What the exercise asks. Pull out each line of the data that includes the word "mobile".

(Extracted entries Opens)

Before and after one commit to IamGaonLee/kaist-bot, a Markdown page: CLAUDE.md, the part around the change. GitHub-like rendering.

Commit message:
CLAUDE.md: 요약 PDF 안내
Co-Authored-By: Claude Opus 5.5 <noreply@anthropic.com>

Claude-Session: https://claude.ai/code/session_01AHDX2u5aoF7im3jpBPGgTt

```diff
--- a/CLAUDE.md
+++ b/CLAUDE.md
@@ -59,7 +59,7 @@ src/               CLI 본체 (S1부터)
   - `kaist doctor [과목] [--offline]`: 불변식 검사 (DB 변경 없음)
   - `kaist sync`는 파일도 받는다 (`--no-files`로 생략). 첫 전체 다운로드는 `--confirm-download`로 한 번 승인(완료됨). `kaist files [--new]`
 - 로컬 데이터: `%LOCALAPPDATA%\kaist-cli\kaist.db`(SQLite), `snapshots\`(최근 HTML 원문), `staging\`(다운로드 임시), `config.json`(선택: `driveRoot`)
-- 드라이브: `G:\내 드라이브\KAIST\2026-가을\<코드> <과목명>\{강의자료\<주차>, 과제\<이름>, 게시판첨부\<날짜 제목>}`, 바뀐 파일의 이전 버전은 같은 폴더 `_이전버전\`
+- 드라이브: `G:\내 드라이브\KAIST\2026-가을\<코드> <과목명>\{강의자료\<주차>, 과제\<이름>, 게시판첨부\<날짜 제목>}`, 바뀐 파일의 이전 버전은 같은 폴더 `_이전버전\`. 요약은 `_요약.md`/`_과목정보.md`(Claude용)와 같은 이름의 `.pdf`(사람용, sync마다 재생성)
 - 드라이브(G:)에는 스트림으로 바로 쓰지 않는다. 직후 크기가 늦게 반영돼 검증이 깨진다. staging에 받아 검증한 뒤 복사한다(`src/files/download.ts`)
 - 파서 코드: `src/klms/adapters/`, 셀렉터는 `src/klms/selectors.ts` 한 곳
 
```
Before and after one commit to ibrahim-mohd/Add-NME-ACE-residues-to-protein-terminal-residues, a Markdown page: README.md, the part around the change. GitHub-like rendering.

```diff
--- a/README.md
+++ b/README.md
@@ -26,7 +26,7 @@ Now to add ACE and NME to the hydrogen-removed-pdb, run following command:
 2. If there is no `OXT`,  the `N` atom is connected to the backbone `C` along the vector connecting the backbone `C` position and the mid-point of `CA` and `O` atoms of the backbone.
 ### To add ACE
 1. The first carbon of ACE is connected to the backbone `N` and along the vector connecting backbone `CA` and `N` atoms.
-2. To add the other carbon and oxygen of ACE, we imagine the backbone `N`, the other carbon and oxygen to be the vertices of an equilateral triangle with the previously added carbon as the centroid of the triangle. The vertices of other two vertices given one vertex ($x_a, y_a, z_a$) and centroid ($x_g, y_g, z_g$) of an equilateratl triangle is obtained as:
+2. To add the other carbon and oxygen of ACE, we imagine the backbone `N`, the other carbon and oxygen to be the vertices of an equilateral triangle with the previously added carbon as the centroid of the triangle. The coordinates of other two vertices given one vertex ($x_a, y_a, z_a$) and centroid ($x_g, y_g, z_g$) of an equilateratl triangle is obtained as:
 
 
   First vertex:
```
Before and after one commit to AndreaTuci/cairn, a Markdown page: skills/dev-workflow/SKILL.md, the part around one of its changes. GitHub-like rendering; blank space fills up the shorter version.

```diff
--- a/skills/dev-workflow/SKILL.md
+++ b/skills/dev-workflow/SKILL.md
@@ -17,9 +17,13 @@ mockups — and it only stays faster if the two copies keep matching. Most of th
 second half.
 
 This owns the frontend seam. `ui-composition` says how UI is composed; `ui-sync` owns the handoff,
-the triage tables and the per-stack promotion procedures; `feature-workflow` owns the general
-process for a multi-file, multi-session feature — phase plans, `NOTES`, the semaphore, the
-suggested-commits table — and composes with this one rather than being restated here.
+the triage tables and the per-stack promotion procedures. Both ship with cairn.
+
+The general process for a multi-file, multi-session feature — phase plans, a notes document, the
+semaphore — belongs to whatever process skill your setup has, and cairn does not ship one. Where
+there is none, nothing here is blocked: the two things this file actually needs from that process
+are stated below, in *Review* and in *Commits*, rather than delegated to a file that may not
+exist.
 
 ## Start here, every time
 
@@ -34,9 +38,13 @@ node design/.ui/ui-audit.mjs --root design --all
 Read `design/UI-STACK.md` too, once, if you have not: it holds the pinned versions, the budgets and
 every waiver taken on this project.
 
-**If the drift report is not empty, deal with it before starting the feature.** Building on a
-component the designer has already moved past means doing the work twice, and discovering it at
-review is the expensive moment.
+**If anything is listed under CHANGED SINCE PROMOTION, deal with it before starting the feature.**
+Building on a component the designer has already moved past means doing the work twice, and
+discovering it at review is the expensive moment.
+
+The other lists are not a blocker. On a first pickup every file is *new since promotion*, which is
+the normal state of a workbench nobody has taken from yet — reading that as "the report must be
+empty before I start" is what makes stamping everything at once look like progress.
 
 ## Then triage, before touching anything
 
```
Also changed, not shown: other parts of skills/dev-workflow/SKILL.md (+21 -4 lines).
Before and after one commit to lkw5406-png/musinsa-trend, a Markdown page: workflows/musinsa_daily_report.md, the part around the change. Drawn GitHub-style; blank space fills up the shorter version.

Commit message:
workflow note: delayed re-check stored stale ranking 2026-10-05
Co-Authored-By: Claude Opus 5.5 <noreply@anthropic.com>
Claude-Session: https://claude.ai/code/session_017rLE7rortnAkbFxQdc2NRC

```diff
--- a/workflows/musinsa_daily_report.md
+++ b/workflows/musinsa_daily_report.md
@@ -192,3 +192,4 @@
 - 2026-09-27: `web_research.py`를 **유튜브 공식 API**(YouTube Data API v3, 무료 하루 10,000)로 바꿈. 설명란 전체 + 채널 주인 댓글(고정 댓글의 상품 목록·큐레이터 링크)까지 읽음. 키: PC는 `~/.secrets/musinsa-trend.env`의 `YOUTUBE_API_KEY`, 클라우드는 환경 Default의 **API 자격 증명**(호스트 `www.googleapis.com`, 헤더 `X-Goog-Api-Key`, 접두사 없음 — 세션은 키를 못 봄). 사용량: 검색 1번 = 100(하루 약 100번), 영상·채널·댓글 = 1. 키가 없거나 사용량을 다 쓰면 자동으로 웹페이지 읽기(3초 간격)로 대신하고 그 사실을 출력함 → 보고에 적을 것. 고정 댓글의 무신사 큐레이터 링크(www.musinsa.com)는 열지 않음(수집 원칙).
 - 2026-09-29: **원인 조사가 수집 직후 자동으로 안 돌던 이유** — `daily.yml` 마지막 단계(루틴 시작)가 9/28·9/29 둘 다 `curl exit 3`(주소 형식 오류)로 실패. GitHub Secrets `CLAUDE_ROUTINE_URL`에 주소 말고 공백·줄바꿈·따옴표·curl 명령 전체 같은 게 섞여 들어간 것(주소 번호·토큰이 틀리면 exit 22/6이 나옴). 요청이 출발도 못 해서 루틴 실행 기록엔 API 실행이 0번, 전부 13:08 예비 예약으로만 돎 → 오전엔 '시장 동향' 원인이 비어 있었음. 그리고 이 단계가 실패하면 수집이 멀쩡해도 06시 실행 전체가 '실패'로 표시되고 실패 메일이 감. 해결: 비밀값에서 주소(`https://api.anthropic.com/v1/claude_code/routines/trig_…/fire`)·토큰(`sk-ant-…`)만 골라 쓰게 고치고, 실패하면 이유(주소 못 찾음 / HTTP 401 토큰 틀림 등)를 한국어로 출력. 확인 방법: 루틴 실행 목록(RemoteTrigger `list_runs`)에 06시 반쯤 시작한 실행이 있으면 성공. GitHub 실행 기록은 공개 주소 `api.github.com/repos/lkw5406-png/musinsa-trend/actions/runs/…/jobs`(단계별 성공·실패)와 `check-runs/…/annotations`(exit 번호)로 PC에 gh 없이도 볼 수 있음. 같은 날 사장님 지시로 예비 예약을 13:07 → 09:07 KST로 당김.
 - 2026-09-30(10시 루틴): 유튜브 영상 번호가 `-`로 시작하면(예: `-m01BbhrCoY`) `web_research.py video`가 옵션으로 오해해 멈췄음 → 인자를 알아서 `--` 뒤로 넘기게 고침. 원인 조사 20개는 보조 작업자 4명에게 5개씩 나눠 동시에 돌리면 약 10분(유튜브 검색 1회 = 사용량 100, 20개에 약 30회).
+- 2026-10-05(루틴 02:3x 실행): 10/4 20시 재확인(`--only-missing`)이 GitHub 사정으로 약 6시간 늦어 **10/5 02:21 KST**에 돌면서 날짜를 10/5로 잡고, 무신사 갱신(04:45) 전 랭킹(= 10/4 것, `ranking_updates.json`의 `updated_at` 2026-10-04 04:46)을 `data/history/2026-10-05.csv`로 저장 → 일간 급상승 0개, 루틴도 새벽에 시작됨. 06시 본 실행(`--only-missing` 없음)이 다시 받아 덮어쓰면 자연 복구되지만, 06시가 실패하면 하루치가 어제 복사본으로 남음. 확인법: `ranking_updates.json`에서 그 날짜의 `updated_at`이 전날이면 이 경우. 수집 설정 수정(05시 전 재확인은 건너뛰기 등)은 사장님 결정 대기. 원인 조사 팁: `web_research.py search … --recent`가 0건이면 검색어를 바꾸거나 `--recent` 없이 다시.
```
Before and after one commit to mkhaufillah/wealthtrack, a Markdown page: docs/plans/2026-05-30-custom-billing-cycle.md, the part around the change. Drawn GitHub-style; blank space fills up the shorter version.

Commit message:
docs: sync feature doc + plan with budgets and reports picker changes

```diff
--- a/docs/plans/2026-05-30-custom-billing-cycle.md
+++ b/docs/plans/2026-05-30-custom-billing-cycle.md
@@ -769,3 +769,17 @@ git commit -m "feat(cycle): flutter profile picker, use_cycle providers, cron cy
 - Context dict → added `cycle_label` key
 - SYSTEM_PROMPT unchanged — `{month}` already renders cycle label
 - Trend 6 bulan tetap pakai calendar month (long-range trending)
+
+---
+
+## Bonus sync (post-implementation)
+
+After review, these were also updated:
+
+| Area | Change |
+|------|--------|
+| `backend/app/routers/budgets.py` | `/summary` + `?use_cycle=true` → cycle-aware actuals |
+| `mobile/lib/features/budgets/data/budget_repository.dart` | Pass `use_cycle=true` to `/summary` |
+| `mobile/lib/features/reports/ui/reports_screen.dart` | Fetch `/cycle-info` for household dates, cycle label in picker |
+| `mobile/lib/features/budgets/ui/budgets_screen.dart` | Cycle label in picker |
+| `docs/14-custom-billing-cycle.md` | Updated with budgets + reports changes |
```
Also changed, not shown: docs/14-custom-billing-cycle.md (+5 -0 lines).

(Extracted entries Closes)

Answer area.
+| `mobile/lib/features/budgets/data/budget_repository.dart` | Pass `use_cycle=true` to `/summary` |
+| `mobile/lib/features/reports/ui/reports_screen.dart` | Fetch `/cycle-info` for household dates, cycle label in picker |
+| `mobile/lib/features/budgets/ui/budgets_screen.dart` | Cycle label in picker |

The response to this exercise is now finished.